** Opening INFORMATION block **

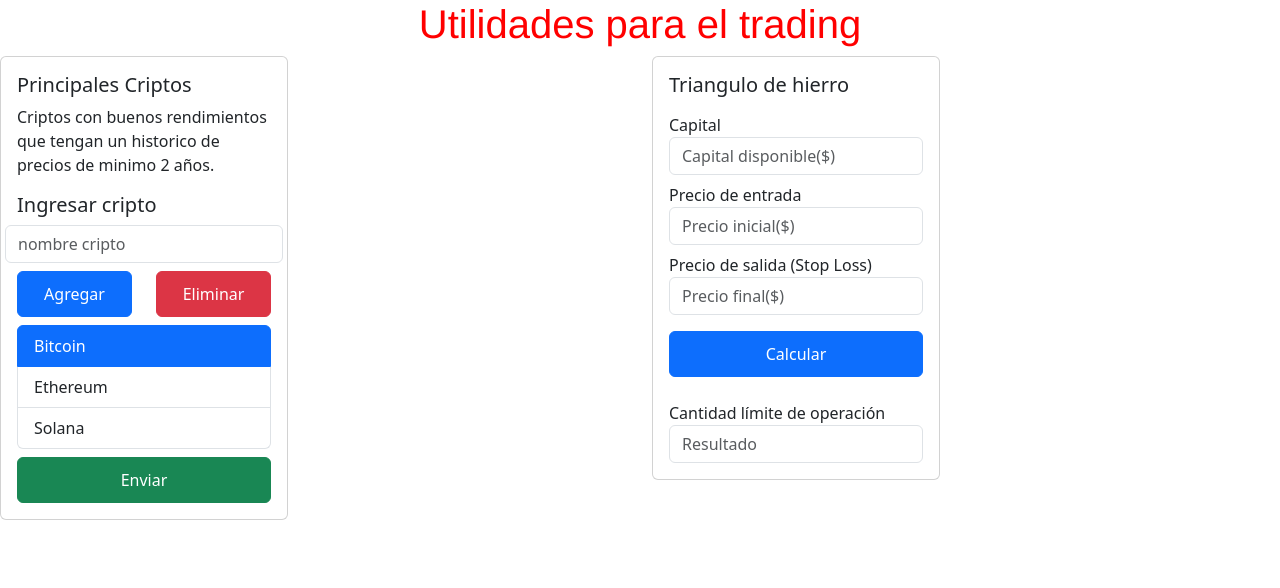
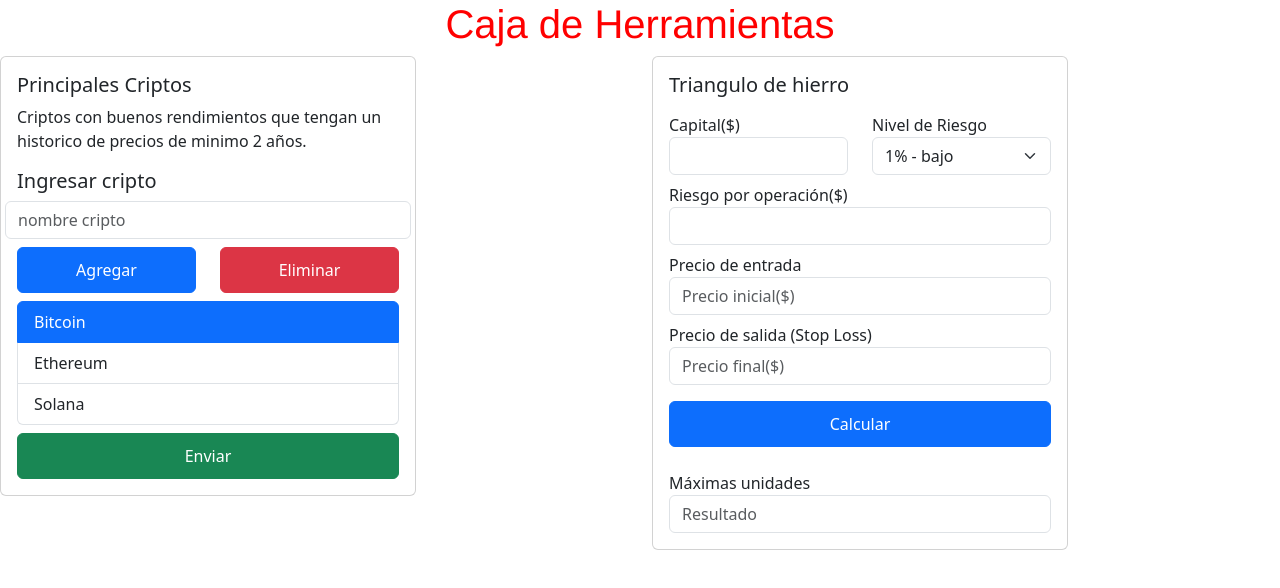
Before and after one commit to alanqp22/react_practice, a React app: page / in a window 1280 px wide. Shown: the top 588 px of the page. Built offline with nearby package versions, Linux system fonts and the light colour scheme; the HTML template or start-up script is replaced by a standard one.

Commit message:
Se implementó la herramienta del triangulo de hierro para gestionar el riesgo

```diff
--- a/src/App.tsx
+++ b/src/App.tsx
@@ -1,15 +1,13 @@
 import CriptosList from "./CriptosList";
 import TrianguloHierro from "./TrianguloHierro";
 
-type Props = {};
-
-function App({}: Props) {
+function App() {
   return (
     <>
       <h1
         style={{ color: "red", fontFamily: "helvetica", textAlign: "center" }}
       >
-        Utilidades para el trading
+        Caja de Herramientas
       </h1>
       <div className="row">
         <div className="col-6">
--- a/src/TrianguloHierro.tsx
+++ b/src/TrianguloHierro.tsx
@@ -1,14 +1,14 @@
-import { ChangeEvent, useState } from "react";
+import { ChangeEvent, useId, useState } from "react";
 import Card, { BodyCard } from "./components/Card";
 import Button from "./components/Button";
 
-type Props = {};
-
-function TrianguloHierro({}: Props) {
+function TrianguloHierro() {
   const [capital, setCapital] = useState("");
   const [cantidadMax, setCantidadMax] = useState("");
   const [pini, setPini] = useState("");
   const [pfini, setPfini] = useState("");
+  const [riesgo, setRiesgo] = useState("0.01");
+  const riesgoSelectedId = useId();
 
   const handleCapitalChange = (e: ChangeEvent<HTMLInputElement>) =>
     setCapital(e.target.value);
@@ -17,7 +17,7 @@ function TrianguloHierro({}: Props) {
   const handlePfiniChange = (e: ChangeEvent<HTMLInputElement>) =>
     setPfini(e.target.value);
   const handleClickCalculo = () => {
-    const maximoRiesgo = parseFloat(capital) * 0.01;
+    const maximoRiesgo = parseFloat(capital) * parseFloat(riesgo);
 
     setCantidadMax(`${maximoRiesgo / (parseFloat(pini) - parseFloat(pfini))}`);
   };
@@ -27,13 +27,39 @@ function TrianguloHierro({}: Props) {
         <BodyCard title="Triangulo de hierro" />
         <div className="row">
           <div className="col-12 mb-2">
-            <label htmlFor="">Capital</label>
+            <div className="row">
+              <div className="col-6">
+                <label htmlFor="">Capital($)</label>
+                <input
+                  type="number"
+                  className="form-control"
+                  value={capital}
+                  onChange={handleCapitalChange}
+                />
+              </div>
+              <div className="col-6">
+                <label htmlFor={riesgoSelectedId}>Nivel de Riesgo</label>
+                <select
+                  value={riesgo}
+                  onChange={(e) => setRiesgo(e.target.value)}
+                  name=""
+                  id={riesgoSelectedId}
+                  className="form-select"
+                >
+                  <option value="0.01">1% - bajo</option>
+                  <option value="0.02">2% - moderado</option>
+                  <option value="0.03">3% - alto</option>
+                </select>
+              </div>
+            </div>
+          </div>
+          <div className="col-12 mb-2">
+            <label htmlFor="">Riesgo por operación($) </label>
             <input
+              value={parseFloat(riesgo) * parseFloat(capital)}
               type="number"
+              readOnly
               className="form-control"
-              placeholder="Capital disponible($)"
-              value={capital}
-              onChange={handleCapitalChange}
             />
           </div>
           <div className="col-12 mb-2">
@@ -63,7 +89,7 @@ function TrianguloHierro({}: Props) {
           text="Calcular"
           typeBtn="primary"
         />
-        <label className="mt-4">Cantidad límite de operación</label>
+        <label className="mt-4">Máximas unidades</label>
         <input
           value={cantidadMax}
           type="text"
--- a/src/components/Card.tsx
+++ b/src/components/Card.tsx
@@ -5,9 +5,9 @@ interface CardProps {
 }
 
 const Card = (props: CardProps) => {
-  let { children } = props;
+  const { children } = props;
   return (
-    <div className="card" style={{ width: "18rem" }}>
+    <div className="card" style={{ width: "26rem" }}>
       <div className="card-body">{children}</div>
     </div>
   );
@@ -18,7 +18,7 @@ interface BodyProps {
   text?: string;
 }
 export function BodyCard(props: BodyProps) {
-  let { text, title } = props;
+  const { text, title } = props;
   return (
     <>
       <h5 className="card-title">{title}</h5>
```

** Closing INFORMATION block **

ACTION ITEM:
Your answer must be the full set of entries, set down exactly and without pictures.

YOUR SOLUTION:
Before and after one commit to alanqp22/react_practice, a React app: page / in a window 1280 px wide. Shown: the top 588 px of the page. Built offline with nearby package versions, Linux system fonts and the light colour scheme; the HTML template or start-up script is replaced by a standard one.

Commit message:
Se implementó la herramienta del triangulo de hierro para gestionar el riesgo

```diff
--- a/src/App.tsx
+++ b/src/App.tsx
@@ -1,15 +1,13 @@
 import CriptosList from "./CriptosList";
 import TrianguloHierro from "./TrianguloHierro";
 
-type Props = {};
-
-function App({}: Props) {
+function App() {
   return (
     <>
       <h1
         style={{ color: "red", fontFamily: "helvetica", textAlign: "center" }}
       >
-        Utilidades para el trading
+        Caja de Herramientas
       </h1>
       <div className="row">
         <div className="col-6">
--- a/src/TrianguloHierro.tsx
+++ b/src/TrianguloHierro.tsx
@@ -1,14 +1,14 @@
-import { ChangeEvent, useState } from "react";
+import { ChangeEvent, useId, useState } from "react";
 import Card, { BodyCard } from "./components/Card";
 import Button from "./components/Button";
 
-type Props = {};
-
-function TrianguloHierro({}: Props) {
+function TrianguloHierro() {
   const [capital, setCapital] = useState("");
   const [cantidadMax, setCantidadMax] = useState("");
   const [pini, setPini] = useState("");
   const [pfini, setPfini] = useState("");
+  const [riesgo, setRiesgo] = useState("0.01");
+  const riesgoSelectedId = useId();
 
   const handleCapitalChange = (e: ChangeEvent<HTMLInputElement>) =>
     setCapital(e.target.value);
@@ -17,7 +17,7 @@ function TrianguloHierro({}: Props) {
   const handlePfiniChange = (e: ChangeEvent<HTMLInputElement>) =>
     setPfini(e.target.value);
   const handleClickCalculo = () => {
-    const maximoRiesgo = parseFloat(capital) * 0.01;
+    const maximoRiesgo = parseFloat(capital) * parseFloat(riesgo);
 
     setCantidadMax(`${maximoRiesgo / (parseFloat(pini) - parseFloat(pfini))}`);
   };
@@ -27,13 +27,39 @@ function TrianguloHierro({}: Props) {
         <BodyCard title="Triangulo de hierro" />
         <div className="row">
           <div className="col-12 mb-2">
-            <label htmlFor="">Capital</label>
+            <div className="row">
+              <div className="col-6">
+                <label htmlFor="">Capital($)</label>
+                <input
+                  type="number"
+                  className="form-control"
+                  value={capital}
+                  onChange={handleCapitalChange}
+                />
+              </div>
+              <div className="col-6">
+                <label htmlFor={riesgoSelectedId}>Nivel de Riesgo</label>
+                <select
+                  value={riesgo}
+                  onChange={(e) => setRiesgo(e.target.value)}
+                  name=""
+                  id={riesgoSelectedId}
+                  className="form-select"
+                >
+                  <option value="0.01">1% - bajo</option>
+                  <option value="0.02">2% - moderado</option>
+                  <option value="0.03">3% - alto</option>
+                </select>
+              </div>
+            </div>
+          </div>
+          <div className="col-12 mb-2">
+            <label htmlFor="">Riesgo por operación($) </label>
             <input
+              value={parseFloat(riesgo) * parseFloat(capital)}
               type="number"
+              readOnly
               className="form-control"
-              placeholder="Capital disponible($)"
-              value={capital}
-              onChange={handleCapitalChange}
             />
           </div>
           <div className="col-12 mb-2">
@@ -63,7 +89,7 @@ function TrianguloHierro({}: Props) {
           text="Calcular"
           typeBtn="primary"
         />
-        <label className="mt-4">Cantidad límite de operación</label>
+        <label className="mt-4">Máximas unidades</label>
         <input
           value={cantidadMax}
           type="text"
--- a/src/components/Card.tsx
+++ b/src/components/Card.tsx
@@ -5,9 +5,9 @@ interface CardProps {
 }
 
 const Card = (props: CardProps) => {
-  let { children } = props;
+  const { children } = props;
   return (
-    <div className="card" style={{ width: "18rem" }}>
+    <div className="card" style={{ width: "26rem" }}>
       <div className="card-body">{children}</div>
     </div>
   );
@@ -18,7 +18,7 @@ interface BodyProps {
   text?: string;
 }
 export function BodyCard(props: BodyProps) {
-  let { text, title } = props;
+  const { text, title } = props;
   return (
     <>
       <h5 className="card-title">{title}</h5>
```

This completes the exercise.